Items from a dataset
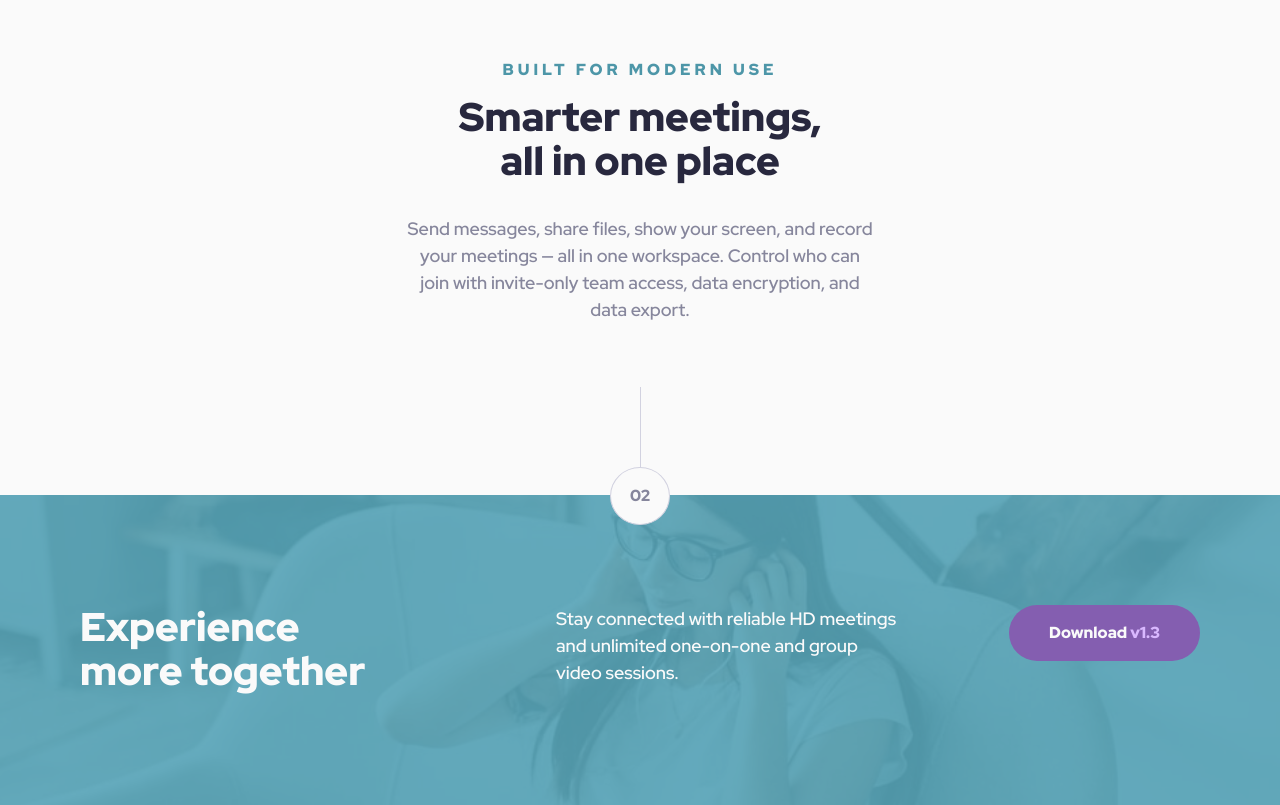
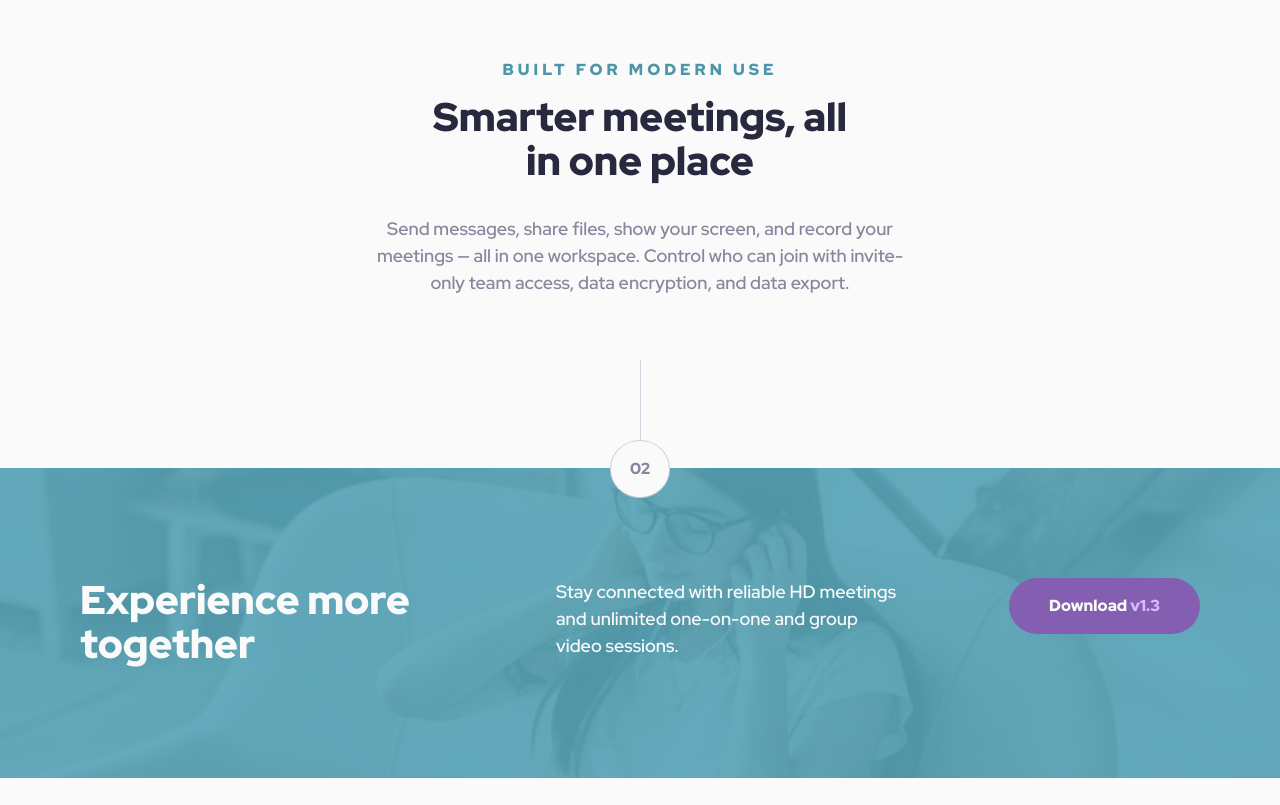
Before and after one commit to kassahunAmdie/meet-landing-page, a plain HTML site: page index.html in a window 1280 px wide. Shown: the part 1071-1876 px from the top of the page. After the commit the page ends 1849 px from the top, so only its background shows below. Drawn offline with Linux system fonts and the light colour scheme.

Commit message:
Fonts and Readme
Some font adjustments that broke the layout once uploaded to GitHub and the readme file was edited

```diff
--- a/style.css
+++ b/style.css
@@ -86,7 +86,7 @@ p, h1, h2, h3, h4, h5, h6 {
 
 /* End CSS reset */
 
-/* utilities */
+/* utilities and components */
 
 .button {
   padding: 16px 40px;
@@ -95,6 +95,7 @@ p, h1, h2, h3, h4, h5, h6 {
   color: var(--white);
   line-height: 1.5;
   font-weight: var(--fw-bold);
+  white-space: nowrap;
  }
 
  .button.green {
@@ -117,7 +118,6 @@ p, h1, h2, h3, h4, h5, h6 {
   color: var(--slate-600);
   line-height: 1.5;
   text-wrap: pretty;
-  max-width: 40ch;
 }
 
 .header-preset {
@@ -127,15 +127,13 @@ p, h1, h2, h3, h4, h5, h6 {
   line-height: 1.1;
   justify-self: center;
   text-wrap: balance;
-  max-width: 10ch;
 }
 
 .header-2-preset {
   font-size: var(--fs-500);
   font-weight: var(--fw-bold);
   color: var(--slate-900);
-  text-wrap: balance;
-  max-width: 15ch;
+  max-width: 19ch;
 }
 
 .parg-preset-style-2 {
@@ -447,7 +445,6 @@ body {
       justify-content: center;
       text-align: center;
       margin-block: 23px;
-      padding-inline: unset;
     }
 
     .button {
@@ -477,6 +474,7 @@ body {
 
     .header-2-preset {
       font-size: var(--fs-600);
+      max-width: 16ch;
     }
 
     .parg-preset {
@@ -494,11 +492,11 @@ body {
       text-align: start;
       margin-block-start: 80px;
       margin-block-end: 112px;
-      align-items: flex-start;
+      align-items: self-start;
     }
 
     .footer__heading {
-      grid-column: 1 / 5;
+      grid-column: 1 / 6;
       font-size: var(--fs-600);
     }
 
```
Also changed, not shown: screenshot.jpg (added), screenshotMobile.jpg (added), screenshotTablet.jpg (added), 2 other files.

*ABOUT THIS EXERCISE*: Output every entry exactly. Pictures stay out.

*ANSWER TO THIS EXERCISE*:
Before and after one commit to kassahunAmdie/meet-landing-page, a plain HTML site: page index.html in a window 1280 px wide. Shown: the part 1071-1876 px from the top of the page. After the commit the page ends 1849 px from the top, so only its background shows below. Drawn offline with Linux system fonts and the light colour scheme.

Commit message:
Fonts and Readme
Some font adjustments that broke the layout once uploaded to GitHub and the readme file was edited

```diff
--- a/style.css
+++ b/style.css
@@ -86,7 +86,7 @@ p, h1, h2, h3, h4, h5, h6 {
 
 /* End CSS reset */
 
-/* utilities */
+/* utilities and components */
 
 .button {
   padding: 16px 40px;
@@ -95,6 +95,7 @@ p, h1, h2, h3, h4, h5, h6 {
   color: var(--white);
   line-height: 1.5;
   font-weight: var(--fw-bold);
+  white-space: nowrap;
  }
 
  .button.green {
@@ -117,7 +118,6 @@ p, h1, h2, h3, h4, h5, h6 {
   color: var(--slate-600);
   line-height: 1.5;
   text-wrap: pretty;
-  max-width: 40ch;
 }
 
 .header-preset {
@@ -127,15 +127,13 @@ p, h1, h2, h3, h4, h5, h6 {
   line-height: 1.1;
   justify-self: center;
   text-wrap: balance;
-  max-width: 10ch;
 }
 
 .header-2-preset {
   font-size: var(--fs-500);
   font-weight: var(--fw-bold);
   color: var(--slate-900);
-  text-wrap: balance;
-  max-width: 15ch;
+  max-width: 19ch;
 }
 
 .parg-preset-style-2 {
@@ -447,7 +445,6 @@ body {
       justify-content: center;
       text-align: center;
       margin-block: 23px;
-      padding-inline: unset;
     }
 
     .button {
@@ -477,6 +474,7 @@ body {
 
     .header-2-preset {
       font-size: var(--fs-600);
+      max-width: 16ch;
     }
 
     .parg-preset {
@@ -494,11 +492,11 @@ body {
       text-align: start;
       margin-block-start: 80px;
       margin-block-end: 112px;
-      align-items: flex-start;
+      align-items: self-start;
     }
 
     .footer__heading {
-      grid-column: 1 / 5;
+      grid-column: 1 / 6;
       font-size: var(--fs-600);
     }
 
```
Also changed, not shown: screenshot.jpg (added), screenshotMobile.jpg (added), screenshotTablet.jpg (added), 2 other files.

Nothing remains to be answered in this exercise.